Sela Hart, is mesmerized and half in love with Langley and has been since he visited her high school Senior English class and read his poems to the wide-eyed teens. Sela is now almost thirty and a graduate student who has finally gotten in one of Langley’s classes. She begins turning in the short stories about William and Angela which cause lively class discussions, but the professor is still reeling from the death of his lesbian wife of twenty years in a car accident on Conejo Grade and resists at first the charm of this new student.

But after Sela’s third short story crosses his desk, Langley invites her to take a drive with him one Saturday and surprises her by going to the Santa Barbara Zoo, the setting of that story. They sit on the same bench and watch the same endangered white rhinos in their California enclosure. In Sela’s story, William Hathaway takes his two daughters, with whom he’s been estranged, to that exact spot where at the end he puts his arms around his girls and says, “Things that are so rare. . .need to be protected.” Of course, that line has layers of meaning for both William’s, Sela and Angela, all the students who hear the story, and you who read it. What’s endangered in the short story – the rhinos and the actor and his daughters – parallels what’s endangered in the novel – the professor’s well-being, his acceptance of having loved a gay woman without receiving the kind of love he needed and facing her tragic death which he feels responsible for because he let her drink and drive the night of the accident, Sela’s hope for a relationship with her teacher, Angela’s ability to keep fighting through the waters of the Chalice River after she drowns to be with William Hathaway. . .well, I don’t want to tell you the story! I want you to read it!

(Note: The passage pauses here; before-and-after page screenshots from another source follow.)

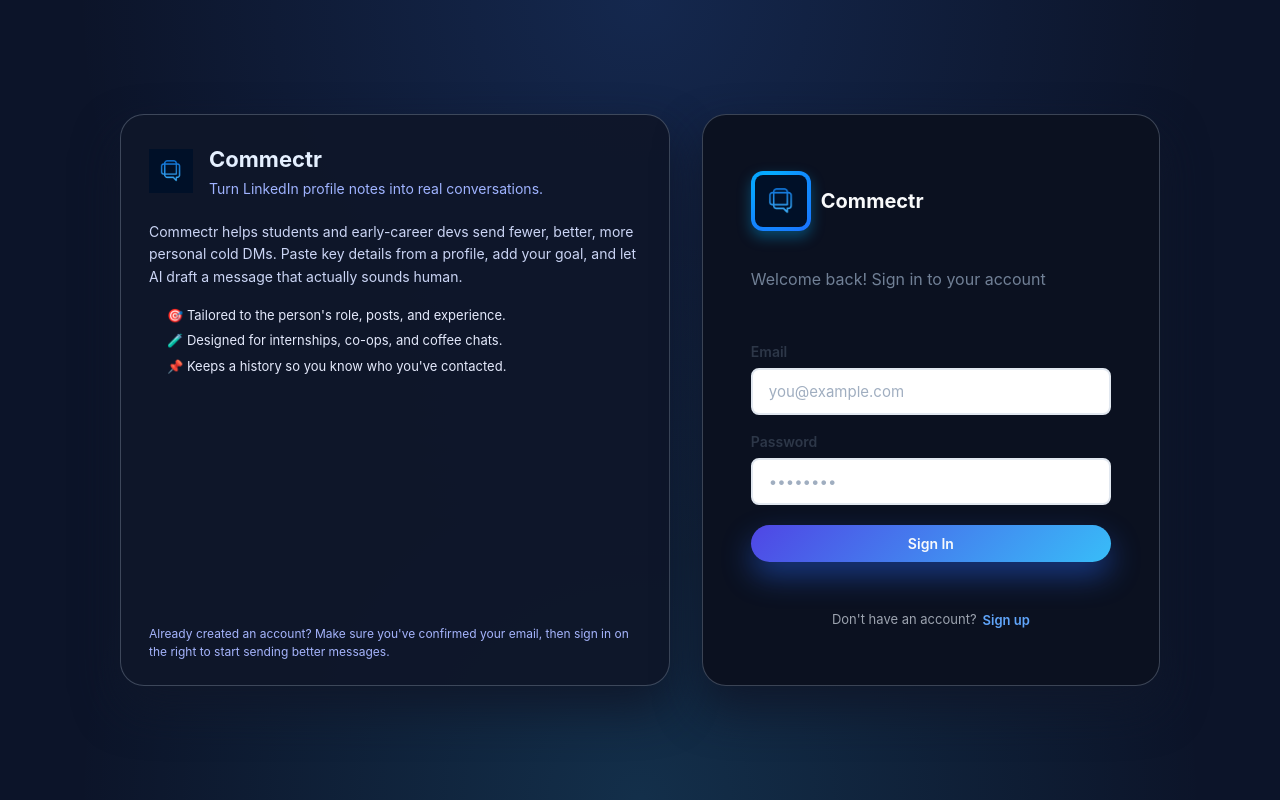
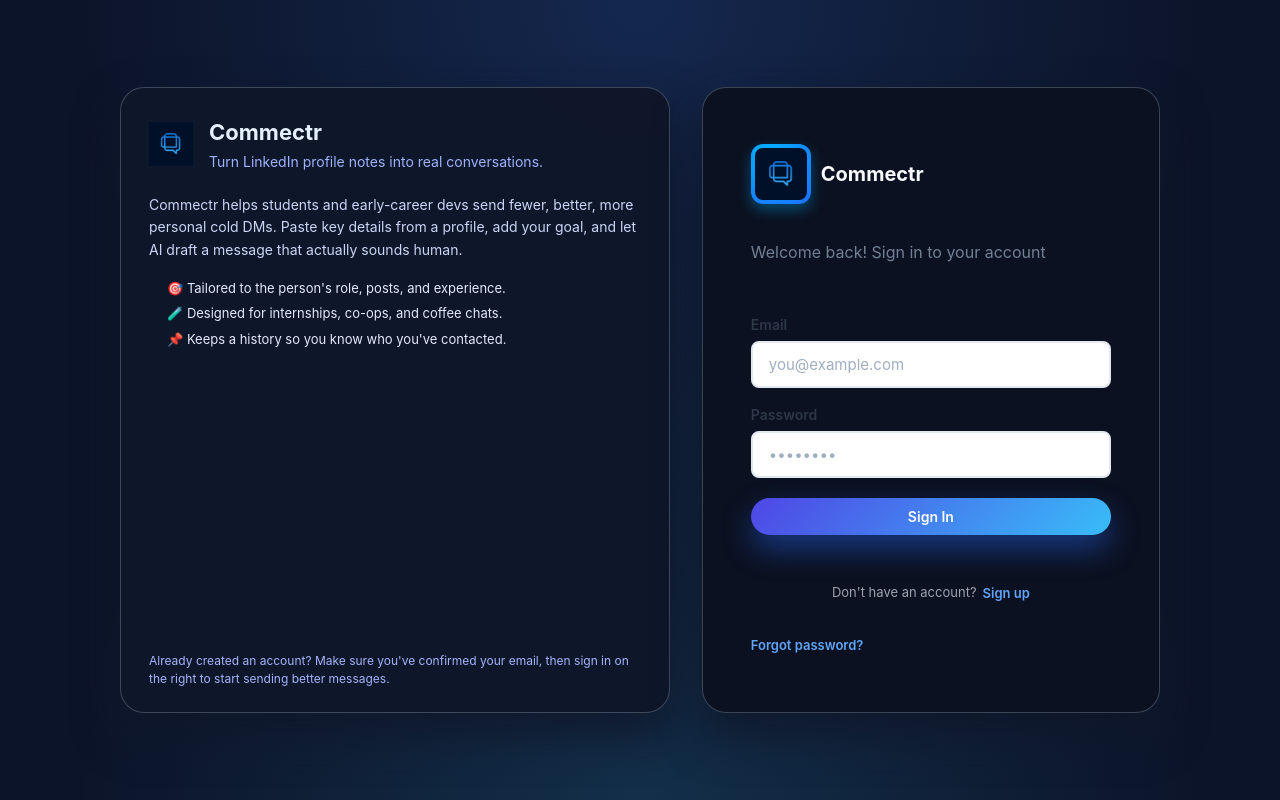
Before and after one commit to SahelYNouri/commectrApp, a React (Vite) app in the folder frontend/: page / in a window 1280 px wide. Built offline with nearby package versions, Linux system fonts and the light colour scheme; no server answers.

Commit message:
added a footer for forgot password

```diff
--- a/frontend/src/components/Login.jsx
+++ b/frontend/src/components/Login.jsx
@@ -1,7 +1,7 @@
 import { useState } from 'react';
 import '../styles/auth.css';
 
-export default function Login({ onSwitchToSignup, onLoginSuccess }) {
+export default function Login({ onSwitchToSignup, onLoginSuccess, onForgotPassword }) {
   const [email, setEmail] = useState('');
   const [password, setPassword] = useState('');
   const [error, setError] = useState('');
@@ -119,6 +119,11 @@
               Sign up
             </button>
           </div>
+          <div className="footer-row">
+            <button className="link-button forgot-btn" onClick={onForgotPassword}>
+              Forgot password?
+            </button>
+          </div>
         </div>
       </div>
     </div>
```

You might consider the metaphors: Sela’s grandmother raises the only blue rose in the world, called Applause; Sela’s eyes turn the blue of the blues she stands next to – the ocean in its various moods, the Mustang Langley buys her and ultimately wrecks on Conejo Grade, the sky under which they are wed. What can you find?

The novel has poetry too. Many works are by the students in Langley’s class with themes of gay love, horses, the ironies of history, lives that disintegrate, and lives that are saved. After the story is told and all the metaphors converge, I include two of my poems to two very special people: one to my own amazing poetry teacher and friend, Joan Raymund, and the other to my dear, dear friend, Lee Henderson, sadly both deceased.

Last year, Lee’s ninety-eight-year-old mother, Dorothy, died. We had remained close friends after Lee died in 1991. She had read Applause just a few weeks before her death and told me she loved that Sela’s best friend was modeled after her son. Hey, any of you Buena High students or faculty, remember the cheer leader, Butch Worden? None other than Lee Henderson. Now I’m hoping with the power of social media to reach out to Lee’s only child, Chloe. I would give anything to be able to speak to her and tell her what I know about her father. I think she might live in Chicago and be about thirty.

Dear friends and readers!

Elizabeth Cain

Author